### [Work required]
Each line that contains the word "down" is to be copied from the records below.

[Records to use Boundary: Start]

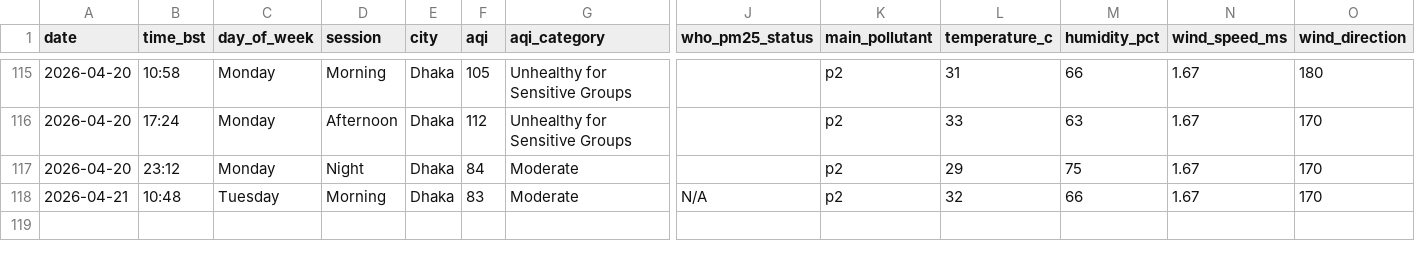
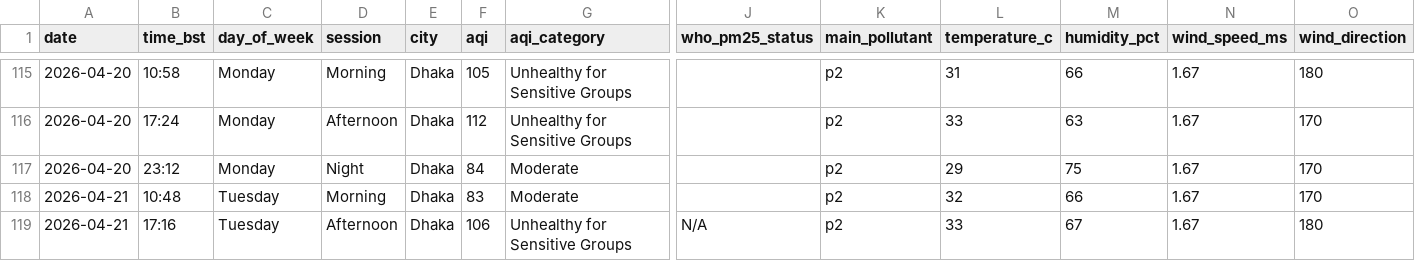
Before and after one commit to tahira489/bangladesh-air-quality, a CSV file: dhaka_air_quality.csv, drawn as a sheet; only a part is shown, gaps mark what is left out; rows hold the shown columns only; the diff names each change by its address in the sheet, - before the commit and + after, or states it on an @@ line.

```diff
--- a/dhaka_air_quality.csv
+++ b/dhaka_air_quality.csv
-J118 (who_pm25_status): N/A
+J118 (who_pm25_status): (empty)
+row 119: 2026-04-21 | 17:16 | Tuesday | Afternoon | Dhaka | 106 | Unhealthy for Sensitive Groups | N/A | p2 | 33 | 67 | 1.67 | 180
```
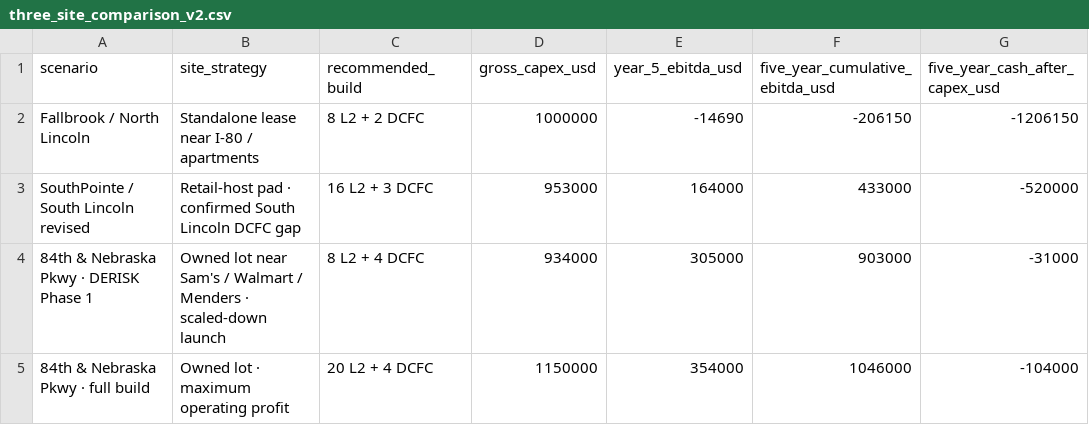
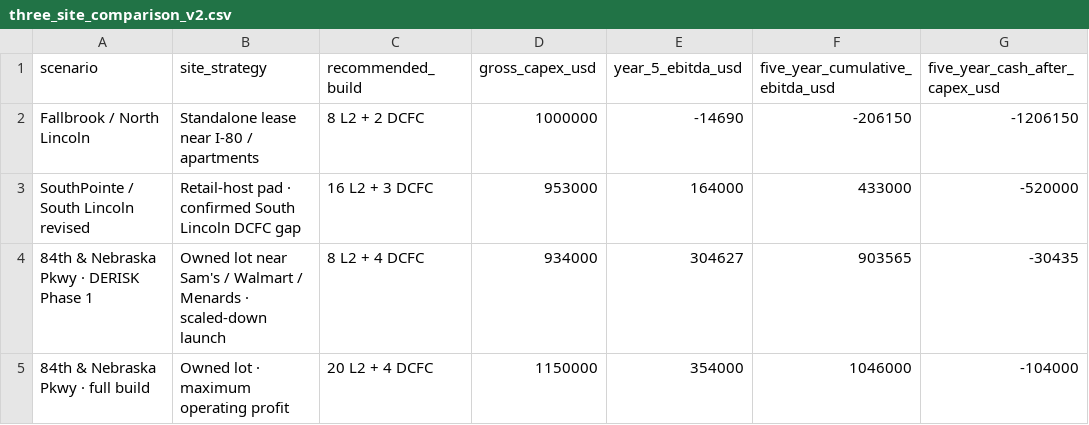
Before and after one commit to yangjl/EVstation, a CSV file: models/three_site_comparison_v2.csv, drawn as a sheet; only a part is shown; the diff names each change by its address in the sheet, - before the commit and + after, or states it on an @@ line.

```diff
--- a/models/three_site_comparison_v2.csv
+++ b/models/three_site_comparison_v2.csv
-B4 (site_strategy): …Walmart / Menders · scaled-down…
+B4 (site_strategy): …Walmart / Menards · scaled-down…
-E4 (year_5_ebitda_usd): 305000
+E4 (year_5_ebitda_usd): 304627
-F4 (five_year_cumulative_ebitda_usd): 903000
+F4 (five_year_cumulative_ebitda_usd): 903565
-G4 (five_year_cash_after_capex_usd): -31000
+G4 (five_year_cash_after_capex_usd): -30435
```
Also changed, not shown: models/84th_nebraska_pkwy_derisk_8L2_4DCFC_annual_ebitda.csv, 10 other files.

[Records to use Boundary: End]

### [Solution]
-B4 (site_strategy): …Walmart / Menders · scaled-down…
+B4 (site_strategy): …Walmart / Menards · scaled-down…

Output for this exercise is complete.